#### ABOUT THIS TASK:
The reply should consist of the entire listing, word for word.

+++ EXCERPTED RECORDS

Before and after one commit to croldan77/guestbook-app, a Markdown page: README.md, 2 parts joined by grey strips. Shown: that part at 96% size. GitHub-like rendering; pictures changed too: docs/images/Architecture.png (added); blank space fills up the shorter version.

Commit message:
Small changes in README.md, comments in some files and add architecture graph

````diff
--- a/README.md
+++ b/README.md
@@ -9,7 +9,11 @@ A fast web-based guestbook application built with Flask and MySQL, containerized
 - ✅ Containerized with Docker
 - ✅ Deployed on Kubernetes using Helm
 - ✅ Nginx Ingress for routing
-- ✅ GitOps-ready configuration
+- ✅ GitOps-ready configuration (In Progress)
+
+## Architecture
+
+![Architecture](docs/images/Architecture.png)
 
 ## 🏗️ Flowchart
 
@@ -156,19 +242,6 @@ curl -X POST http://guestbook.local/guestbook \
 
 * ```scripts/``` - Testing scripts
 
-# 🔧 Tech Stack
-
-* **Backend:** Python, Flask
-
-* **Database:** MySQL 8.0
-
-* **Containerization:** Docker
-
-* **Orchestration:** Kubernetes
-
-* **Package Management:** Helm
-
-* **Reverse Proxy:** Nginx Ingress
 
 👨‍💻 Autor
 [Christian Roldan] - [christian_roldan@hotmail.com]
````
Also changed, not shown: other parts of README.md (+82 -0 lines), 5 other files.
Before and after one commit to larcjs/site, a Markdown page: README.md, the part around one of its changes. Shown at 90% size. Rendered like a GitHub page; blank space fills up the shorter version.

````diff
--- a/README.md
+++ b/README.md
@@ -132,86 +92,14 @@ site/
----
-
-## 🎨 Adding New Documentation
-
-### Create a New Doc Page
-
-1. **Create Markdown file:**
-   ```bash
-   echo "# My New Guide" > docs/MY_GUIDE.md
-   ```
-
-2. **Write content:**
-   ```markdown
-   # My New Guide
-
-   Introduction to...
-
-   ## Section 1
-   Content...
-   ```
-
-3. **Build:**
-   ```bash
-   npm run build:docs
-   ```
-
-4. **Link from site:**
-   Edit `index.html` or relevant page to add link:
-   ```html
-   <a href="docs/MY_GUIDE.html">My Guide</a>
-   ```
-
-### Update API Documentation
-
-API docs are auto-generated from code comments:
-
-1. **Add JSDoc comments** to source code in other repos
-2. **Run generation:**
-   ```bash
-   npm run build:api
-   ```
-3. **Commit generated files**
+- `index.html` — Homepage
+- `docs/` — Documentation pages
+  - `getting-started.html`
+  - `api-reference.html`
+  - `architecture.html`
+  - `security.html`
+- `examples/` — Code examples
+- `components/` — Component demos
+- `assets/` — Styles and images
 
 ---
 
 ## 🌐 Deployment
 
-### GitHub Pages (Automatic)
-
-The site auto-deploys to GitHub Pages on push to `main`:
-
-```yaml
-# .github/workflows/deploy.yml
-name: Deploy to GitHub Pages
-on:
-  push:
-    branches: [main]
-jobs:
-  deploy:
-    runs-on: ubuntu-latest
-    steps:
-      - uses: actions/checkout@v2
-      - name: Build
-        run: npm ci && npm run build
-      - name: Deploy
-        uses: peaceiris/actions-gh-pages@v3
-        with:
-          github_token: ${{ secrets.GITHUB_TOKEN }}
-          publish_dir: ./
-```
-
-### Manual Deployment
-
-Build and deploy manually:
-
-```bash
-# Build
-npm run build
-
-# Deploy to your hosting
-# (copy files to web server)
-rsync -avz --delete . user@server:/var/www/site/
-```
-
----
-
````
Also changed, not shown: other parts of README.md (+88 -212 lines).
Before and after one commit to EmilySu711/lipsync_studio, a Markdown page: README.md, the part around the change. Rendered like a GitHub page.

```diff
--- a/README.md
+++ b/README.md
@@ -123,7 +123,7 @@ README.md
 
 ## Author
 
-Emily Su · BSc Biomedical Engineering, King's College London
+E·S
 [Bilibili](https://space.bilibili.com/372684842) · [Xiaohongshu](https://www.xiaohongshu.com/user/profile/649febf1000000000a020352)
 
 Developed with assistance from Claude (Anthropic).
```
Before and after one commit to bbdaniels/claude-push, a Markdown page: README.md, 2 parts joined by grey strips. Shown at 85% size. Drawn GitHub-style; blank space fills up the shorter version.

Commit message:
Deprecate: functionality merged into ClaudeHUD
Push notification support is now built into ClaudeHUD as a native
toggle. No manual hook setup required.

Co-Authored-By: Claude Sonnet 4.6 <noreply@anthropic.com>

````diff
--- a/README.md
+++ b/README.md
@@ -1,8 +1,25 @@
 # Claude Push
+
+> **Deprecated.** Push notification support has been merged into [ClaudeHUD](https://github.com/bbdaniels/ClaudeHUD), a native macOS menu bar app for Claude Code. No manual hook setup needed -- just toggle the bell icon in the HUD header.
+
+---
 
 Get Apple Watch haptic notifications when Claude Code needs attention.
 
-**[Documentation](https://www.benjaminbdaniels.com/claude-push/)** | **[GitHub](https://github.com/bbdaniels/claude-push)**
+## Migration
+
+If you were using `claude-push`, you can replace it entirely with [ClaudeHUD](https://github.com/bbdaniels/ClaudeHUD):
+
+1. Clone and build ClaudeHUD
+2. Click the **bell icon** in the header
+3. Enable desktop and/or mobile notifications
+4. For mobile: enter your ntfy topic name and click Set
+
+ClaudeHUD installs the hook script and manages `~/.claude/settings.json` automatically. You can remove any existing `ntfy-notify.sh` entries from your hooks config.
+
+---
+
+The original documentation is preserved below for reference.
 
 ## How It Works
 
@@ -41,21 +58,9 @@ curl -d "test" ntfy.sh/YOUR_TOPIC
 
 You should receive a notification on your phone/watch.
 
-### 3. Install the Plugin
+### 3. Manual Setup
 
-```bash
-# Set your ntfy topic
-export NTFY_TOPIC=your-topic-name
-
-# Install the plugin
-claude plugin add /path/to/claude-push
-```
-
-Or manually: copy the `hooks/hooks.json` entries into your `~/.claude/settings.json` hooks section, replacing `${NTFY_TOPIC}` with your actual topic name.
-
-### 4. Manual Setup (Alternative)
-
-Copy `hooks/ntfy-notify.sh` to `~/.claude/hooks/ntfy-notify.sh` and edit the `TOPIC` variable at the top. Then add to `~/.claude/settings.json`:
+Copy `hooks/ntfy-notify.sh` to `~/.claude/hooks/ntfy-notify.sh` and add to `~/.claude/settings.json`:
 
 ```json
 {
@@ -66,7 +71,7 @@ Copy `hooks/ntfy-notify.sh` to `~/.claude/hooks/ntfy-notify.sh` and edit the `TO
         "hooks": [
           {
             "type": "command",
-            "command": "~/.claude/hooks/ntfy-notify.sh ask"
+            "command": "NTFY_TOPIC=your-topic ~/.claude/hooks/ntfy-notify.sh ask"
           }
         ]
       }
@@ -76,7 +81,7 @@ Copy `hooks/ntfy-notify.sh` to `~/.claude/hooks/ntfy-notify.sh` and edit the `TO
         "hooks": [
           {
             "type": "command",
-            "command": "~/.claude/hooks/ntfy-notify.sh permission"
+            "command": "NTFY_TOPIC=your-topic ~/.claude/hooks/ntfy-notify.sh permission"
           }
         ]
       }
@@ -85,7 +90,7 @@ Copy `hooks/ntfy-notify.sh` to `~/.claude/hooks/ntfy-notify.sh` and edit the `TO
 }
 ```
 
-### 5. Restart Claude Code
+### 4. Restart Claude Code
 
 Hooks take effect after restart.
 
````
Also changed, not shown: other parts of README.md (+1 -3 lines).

++++++

#### SOLVED PROBLEM:
Before and after one commit to croldan77/guestbook-app, a Markdown page: README.md, 2 parts joined by grey strips. Shown: that part at 96% size. GitHub-like rendering; pictures changed too: docs/images/Architecture.png (added); blank space fills up the shorter version.

Commit message:
Small changes in README.md, comments in some files and add architecture graph

````diff
--- a/README.md
+++ b/README.md
@@ -9,7 +9,11 @@ A fast web-based guestbook application built with Flask and MySQL, containerized
 - ✅ Containerized with Docker
 - ✅ Deployed on Kubernetes using Helm
 - ✅ Nginx Ingress for routing
-- ✅ GitOps-ready configuration
+- ✅ GitOps-ready configuration (In Progress)
+
+## Architecture
+
+![Architecture](docs/images/Architecture.png)
 
 ## 🏗️ Flowchart
 
@@ -156,19 +242,6 @@ curl -X POST http://guestbook.local/guestbook \
 
 * ```scripts/``` - Testing scripts
 
-# 🔧 Tech Stack
-
-* **Backend:** Python, Flask
-
-* **Database:** MySQL 8.0
-
-* **Containerization:** Docker
-
-* **Orchestration:** Kubernetes
-
-* **Package Management:** Helm
-
-* **Reverse Proxy:** Nginx Ingress
 
 👨‍💻 Autor
 [Christian Roldan] - [christian_roldan@hotmail.com]
````
Also changed, not shown: other parts of README.md (+82 -0 lines), 5 other files.
Before and after one commit to larcjs/site, a Markdown page: README.md, the part around one of its changes. Shown at 90% size. Rendered like a GitHub page; blank space fills up the shorter version.

````diff
--- a/README.md
+++ b/README.md
@@ -132,86 +92,14 @@ site/
----
-
-## 🎨 Adding New Documentation
-
-### Create a New Doc Page
-
-1. **Create Markdown file:**
-   ```bash
-   echo "# My New Guide" > docs/MY_GUIDE.md
-   ```
-
-2. **Write content:**
-   ```markdown
-   # My New Guide
-
-   Introduction to...
-
-   ## Section 1
-   Content...
-   ```
-
-3. **Build:**
-   ```bash
-   npm run build:docs
-   ```
-
-4. **Link from site:**
-   Edit `index.html` or relevant page to add link:
-   ```html
-   <a href="docs/MY_GUIDE.html">My Guide</a>
-   ```
-
-### Update API Documentation
-
-API docs are auto-generated from code comments:
-
-1. **Add JSDoc comments** to source code in other repos
-2. **Run generation:**
-   ```bash
-   npm run build:api
-   ```
-3. **Commit generated files**
+- `index.html` — Homepage
+- `docs/` — Documentation pages
+  - `getting-started.html`
+  - `api-reference.html`
+  - `architecture.html`
+  - `security.html`
+- `examples/` — Code examples
+- `components/` — Component demos
+- `assets/` — Styles and images
 
 ---
 
 ## 🌐 Deployment
 
-### GitHub Pages (Automatic)
-
-The site auto-deploys to GitHub Pages on push to `main`:
-
-```yaml
-# .github/workflows/deploy.yml
-name: Deploy to GitHub Pages
-on:
-  push:
-    branches: [main]
-jobs:
-  deploy:
-    runs-on: ubuntu-latest
-    steps:
-      - uses: actions/checkout@v2
-      - name: Build
-        run: npm ci && npm run build
-      - name: Deploy
-        uses: peaceiris/actions-gh-pages@v3
-        with:
-          github_token: ${{ secrets.GITHUB_TOKEN }}
-          publish_dir: ./
-```
-
-### Manual Deployment
-
-Build and deploy manually:
-
-```bash
-# Build
-npm run build
-
-# Deploy to your hosting
-# (copy files to web server)
-rsync -avz --delete . user@server:/var/www/site/
-```
-
----
-
````
Also changed, not shown: other parts of README.md (+88 -212 lines).
Before and after one commit to EmilySu711/lipsync_studio, a Markdown page: README.md, the part around the change. Rendered like a GitHub page.

```diff
--- a/README.md
+++ b/README.md
@@ -123,7 +123,7 @@ README.md
 
 ## Author
 
-Emily Su · BSc Biomedical Engineering, King's College London
+E·S
 [Bilibili](https://space.bilibili.com/372684842) · [Xiaohongshu](https://www.xiaohongshu.com/user/profile/649febf1000000000a020352)
 
 Developed with assistance from Claude (Anthropic).
```
Before and after one commit to bbdaniels/claude-push, a Markdown page: README.md, 2 parts joined by grey strips. Shown at 85% size. Drawn GitHub-style; blank space fills up the shorter version.

Commit message:
Deprecate: functionality merged into ClaudeHUD
Push notification support is now built into ClaudeHUD as a native
toggle. No manual hook setup required.

Co-Authored-By: Claude Sonnet 4.6 <noreply@anthropic.com>

````diff
--- a/README.md
+++ b/README.md
@@ -1,8 +1,25 @@
 # Claude Push
+
+> **Deprecated.** Push notification support has been merged into [ClaudeHUD](https://github.com/bbdaniels/ClaudeHUD), a native macOS menu bar app for Claude Code. No manual hook setup needed -- just toggle the bell icon in the HUD header.
+
+---
 
 Get Apple Watch haptic notifications when Claude Code needs attention.
 
-**[Documentation](https://www.benjaminbdaniels.com/claude-push/)** | **[GitHub](https://github.com/bbdaniels/claude-push)**
+## Migration
+
+If you were using `claude-push`, you can replace it entirely with [ClaudeHUD](https://github.com/bbdaniels/ClaudeHUD):
+
+1. Clone and build ClaudeHUD
+2. Click the **bell icon** in the header
+3. Enable desktop and/or mobile notifications
+4. For mobile: enter your ntfy topic name and click Set
+
+ClaudeHUD installs the hook script and manages `~/.claude/settings.json` automatically. You can remove any existing `ntfy-notify.sh` entries from your hooks config.
+
+---
+
+The original documentation is preserved below for reference.
 
 ## How It Works
 
@@ -41,21 +58,9 @@ curl -d "test" ntfy.sh/YOUR_TOPIC
 
 You should receive a notification on your phone/watch.
 
-### 3. Install the Plugin
+### 3. Manual Setup
 
-```bash
-# Set your ntfy topic
-export NTFY_TOPIC=your-topic-name
-
-# Install the plugin
-claude plugin add /path/to/claude-push
-```
-
-Or manually: copy the `hooks/hooks.json` entries into your `~/.claude/settings.json` hooks section, replacing `${NTFY_TOPIC}` with your actual topic name.
-
-### 4. Manual Setup (Alternative)
-
-Copy `hooks/ntfy-notify.sh` to `~/.claude/hooks/ntfy-notify.sh` and edit the `TOPIC` variable at the top. Then add to `~/.claude/settings.json`:
+Copy `hooks/ntfy-notify.sh` to `~/.claude/hooks/ntfy-notify.sh` and add to `~/.claude/settings.json`:
 
 ```json
 {
@@ -66,7 +71,7 @@ Copy `hooks/ntfy-notify.sh` to `~/.claude/hooks/ntfy-notify.sh` and edit the `TO
         "hooks": [
           {
             "type": "command",
-            "command": "~/.claude/hooks/ntfy-notify.sh ask"
+            "command": "NTFY_TOPIC=your-topic ~/.claude/hooks/ntfy-notify.sh ask"
           }
         ]
       }
@@ -76,7 +81,7 @@ Copy `hooks/ntfy-notify.sh` to `~/.claude/hooks/ntfy-notify.sh` and edit the `TO
         "hooks": [
           {
             "type": "command",
-            "command": "~/.claude/hooks/ntfy-notify.sh permission"
+            "command": "NTFY_TOPIC=your-topic ~/.claude/hooks/ntfy-notify.sh permission"
           }
         ]
       }
@@ -85,7 +90,7 @@ Copy `hooks/ntfy-notify.sh` to `~/.claude/hooks/ntfy-notify.sh` and edit the `TO
 }
 ```
 
-### 5. Restart Claude Code
+### 4. Restart Claude Code
 
 Hooks take effect after restart.
 
````
Also changed, not shown: other parts of README.md (+1 -3 lines).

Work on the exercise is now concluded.